*REQUIRED ACTION*. Could you write out every record below exactly, leaving out any pictures?

*MATERIAL FOR THE TASK*.
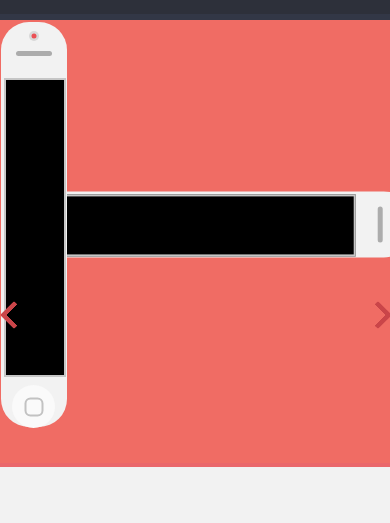
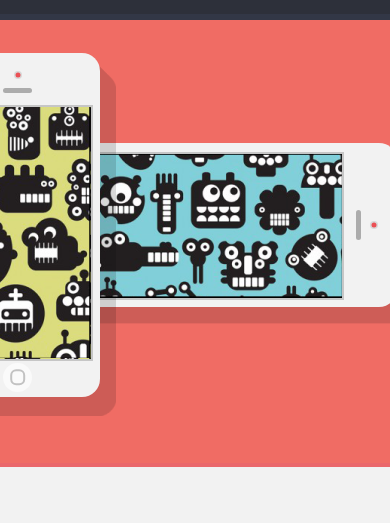
Before and after one commit to ZotovSergei/singolo, a plain HTML site: page index.html in a window 390 px wide. Shown: the part 75-598 px from the top of the page. Drawn offline with Linux system fonts and the light colour scheme; files whose address does not match are found by name; a web font is replaced by a local one.

Commit message:
feat: slider tablet responsive

```diff
--- a/index.html
+++ b/index.html
@@ -29,6 +29,7 @@
     </header>
 
     <main class="main">
+        <!-- <div class="wrapper"> -->
             <div class="arrow_button_slider">
                 <div class="wrapper_prev_button">
                     <a href="#">
@@ -43,9 +44,10 @@
                     </a>
                 </div>
             </div>
+        <!-- </div> -->
         <section class="slides">
             <div class="bg_color bg_color_blue fade hidden left">
-                <div class="main_wrapper blue_main_wrapper">
+                <div class="main_wrapper blue_main_wrapper wrapper">
                     <div class="overlay_blue"></div>
                     <section class="phone v_phone small_phone_left">
                         <section class="wrapper_phone v_wrapper_phone small_wrapper_pnone">
@@ -130,7 +132,7 @@
             </div>
 
             <div class="bg_color bg_color_red active_slide center">
-                <div class="main_wrapper">
+                <div class="main_wrapper wrapper">
                     <section class="phone v_phone">
                         <section class="wrapper_phone v_wrapper_phone">
                             <section class="head_phone v_head_phone">
@@ -169,7 +171,7 @@
                             </section>
 
                             <section class="screen_layout h_screen">
-                                <div class=" h_screen_layout"></div>
+                                <div class="h_screen_layout"></div>
                             </section>
 
                             <section class="home_button h_home_button btn_phone">
@@ -187,7 +189,7 @@
             </div>
 
             <div class="bg_color bg_color_blue hidden right">
-                <div class="main_wrapper blue_main_wrapper">
+                <div class="main_wrapper blue_main_wrapper wrapper">
                     <div class="overlay_blue"></div>
                     <section class="phone v_phone small_phone_left">
                         <section class="wrapper_phone v_wrapper_phone small_wrapper_pnone">
--- a/style.css
+++ b/style.css
@@ -156,7 +156,9 @@ h1 {
     display: flex;
     justify-content: space-between;
     width: 100%;
-    height: 600px;
+    /* height: 600px;*/
+    height: 100%;
+    max-height: 600px;
     max-width: 940px;
     align-items: center;
 }
@@ -205,12 +207,12 @@ h1 {
 
 .wrapper_phone {
     border-radius: 28px;
-    /* width: 215px;
-    height: 458px; */
+    width: 215px;
+    height: 458px;
     max-width: 215px;
     max-height: 458px;
-    width: 17vw;
-    height: 48vh;
+    /* width: 17vw;
+    height: 48vh; */
 
     background-color: #f2f2f2;
     position: relative;
@@ -273,7 +275,8 @@ h1 {
 }
 
 .speaker_phone {
-    width: 36px;
+    /* width: 36px; */
+    width: 365%;
     height: 5px;
     background-color: #acacac;
     border-radius: 3px;
@@ -313,13 +316,13 @@ h1 {
     top: 20px;
 }
 
-.v_home_button {
+/* .v_home_button {
     top: 20px;
-}
+} */
 
-.h_home_button {
+/* .h_home_button {
     top: 18px
-}
+} */
 
 .home_button_outer_circle {
     width: 43px;
@@ -329,8 +332,10 @@ h1 {
 }
 
 .home_button_inner_circle {
-    width: 15px;
-    height: 15px;
+    /* width: 15px;
+    height: 15px; */
+    width: 40%;
+    height: 40%;
     border: 2px solid #c2c2c2;
     position: absolute;
     left: 50%;
@@ -1234,8 +1239,51 @@ input {
     .header {
         max-width: 768px;
     }
+    .arrow_button_slider {
+        width: 687px;
+        height: 447px;
+    }
     .main,.bg_color {
         height: 447px;
+    }
+    .head_phone {
+        height: 22px;
+        top: 0;
+    }
+    .outer_circle_cam {
+        width: 8px;
+        height: 8px;
+    }
+    .wrapper_phone {
+        width: 164px;
+        height: 344px;
+        border-radius: 18px;
+    }
+    .v_screen_layout {
+        background: url('./assets/768_tablet_images/phone-vertical-display.png')
+    }
+    .v_shadow {
+        width: 180px;
+        height: 363px;
+        background: url('./assets/768_tablet_images/phone-vertical-shadow.png');
+    }
+    .h_screen_layout {
+        left: -97px;
+        background: url('./assets/768_tablet_images/phone-horizontal-display.png') center no-repeat;
+    }
+    .h_shadow {
+        width: 363px;
+        height: 180px;
+        top: 73px;
+        left: -91px;
+        background: url('./assets/768_tablet_images/phone-horizontal-shadow.png') center no-repeat;
+    }
+    .home_button_outer_circle {
+        width: 29px;
+        height: 29px;
+    }
+    .home_button {
+        top: 14px;
     }
     /* Servives - block */
     .wrapper_support {
```
Also changed, not shown: assets/768_tablet_images/phone-horizontal-display.png (added), assets/768_tablet_images/phone-horizontal-shadow.png (added), assets/768_tablet_images/phone-vertical-display.png (added), assets/768_tablet_images/phone-vertical-shadow.png (added). Lines whose indentation alone changed are shown as unchanged.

*PROBLEM SOLUTION*.
Before and after one commit to ZotovSergei/singolo, a plain HTML site: page index.html in a window 390 px wide. Shown: the part 75-598 px from the top of the page. Drawn offline with Linux system fonts and the light colour scheme; files whose address does not match are found by name; a web font is replaced by a local one.

Commit message:
feat: slider tablet responsive

```diff
--- a/index.html
+++ b/index.html
@@ -29,6 +29,7 @@
     </header>
 
     <main class="main">
+        <!-- <div class="wrapper"> -->
             <div class="arrow_button_slider">
                 <div class="wrapper_prev_button">
                     <a href="#">
@@ -43,9 +44,10 @@
                     </a>
                 </div>
             </div>
+        <!-- </div> -->
         <section class="slides">
             <div class="bg_color bg_color_blue fade hidden left">
-                <div class="main_wrapper blue_main_wrapper">
+                <div class="main_wrapper blue_main_wrapper wrapper">
                     <div class="overlay_blue"></div>
                     <section class="phone v_phone small_phone_left">
                         <section class="wrapper_phone v_wrapper_phone small_wrapper_pnone">
@@ -130,7 +132,7 @@
             </div>
 
             <div class="bg_color bg_color_red active_slide center">
-                <div class="main_wrapper">
+                <div class="main_wrapper wrapper">
                     <section class="phone v_phone">
                         <section class="wrapper_phone v_wrapper_phone">
                             <section class="head_phone v_head_phone">
@@ -169,7 +171,7 @@
                             </section>
 
                             <section class="screen_layout h_screen">
-                                <div class=" h_screen_layout"></div>
+                                <div class="h_screen_layout"></div>
                             </section>
 
                             <section class="home_button h_home_button btn_phone">
@@ -187,7 +189,7 @@
             </div>
 
             <div class="bg_color bg_color_blue hidden right">
-                <div class="main_wrapper blue_main_wrapper">
+                <div class="main_wrapper blue_main_wrapper wrapper">
                     <div class="overlay_blue"></div>
                     <section class="phone v_phone small_phone_left">
                         <section class="wrapper_phone v_wrapper_phone small_wrapper_pnone">
--- a/style.css
+++ b/style.css
@@ -156,7 +156,9 @@ h1 {
     display: flex;
     justify-content: space-between;
     width: 100%;
-    height: 600px;
+    /* height: 600px;*/
+    height: 100%;
+    max-height: 600px;
     max-width: 940px;
     align-items: center;
 }
@@ -205,12 +207,12 @@ h1 {
 
 .wrapper_phone {
     border-radius: 28px;
-    /* width: 215px;
-    height: 458px; */
+    width: 215px;
+    height: 458px;
     max-width: 215px;
     max-height: 458px;
-    width: 17vw;
-    height: 48vh;
+    /* width: 17vw;
+    height: 48vh; */
 
     background-color: #f2f2f2;
     position: relative;
@@ -273,7 +275,8 @@ h1 {
 }
 
 .speaker_phone {
-    width: 36px;
+    /* width: 36px; */
+    width: 365%;
     height: 5px;
     background-color: #acacac;
     border-radius: 3px;
@@ -313,13 +316,13 @@ h1 {
     top: 20px;
 }
 
-.v_home_button {
+/* .v_home_button {
     top: 20px;
-}
+} */
 
-.h_home_button {
+/* .h_home_button {
     top: 18px
-}
+} */
 
 .home_button_outer_circle {
     width: 43px;
@@ -329,8 +332,10 @@ h1 {
 }
 
 .home_button_inner_circle {
-    width: 15px;
-    height: 15px;
+    /* width: 15px;
+    height: 15px; */
+    width: 40%;
+    height: 40%;
     border: 2px solid #c2c2c2;
     position: absolute;
     left: 50%;
@@ -1234,8 +1239,51 @@ input {
     .header {
         max-width: 768px;
     }
+    .arrow_button_slider {
+        width: 687px;
+        height: 447px;
+    }
     .main,.bg_color {
         height: 447px;
+    }
+    .head_phone {
+        height: 22px;
+        top: 0;
+    }
+    .outer_circle_cam {
+        width: 8px;
+        height: 8px;
+    }
+    .wrapper_phone {
+        width: 164px;
+        height: 344px;
+        border-radius: 18px;
+    }
+    .v_screen_layout {
+        background: url('./assets/768_tablet_images/phone-vertical-display.png')
+    }
+    .v_shadow {
+        width: 180px;
+        height: 363px;
+        background: url('./assets/768_tablet_images/phone-vertical-shadow.png');
+    }
+    .h_screen_layout {
+        left: -97px;
+        background: url('./assets/768_tablet_images/phone-horizontal-display.png') center no-repeat;
+    }
+    .h_shadow {
+        width: 363px;
+        height: 180px;
+        top: 73px;
+        left: -91px;
+        background: url('./assets/768_tablet_images/phone-horizontal-shadow.png') center no-repeat;
+    }
+    .home_button_outer_circle {
+        width: 29px;
+        height: 29px;
+    }
+    .home_button {
+        top: 14px;
     }
     /* Servives - block */
     .wrapper_support {
```
Also changed, not shown: assets/768_tablet_images/phone-horizontal-display.png (added), assets/768_tablet_images/phone-horizontal-shadow.png (added), assets/768_tablet_images/phone-vertical-display.png (added), assets/768_tablet_images/phone-vertical-shadow.png (added). Lines whose indentation alone changed are shown as unchanged.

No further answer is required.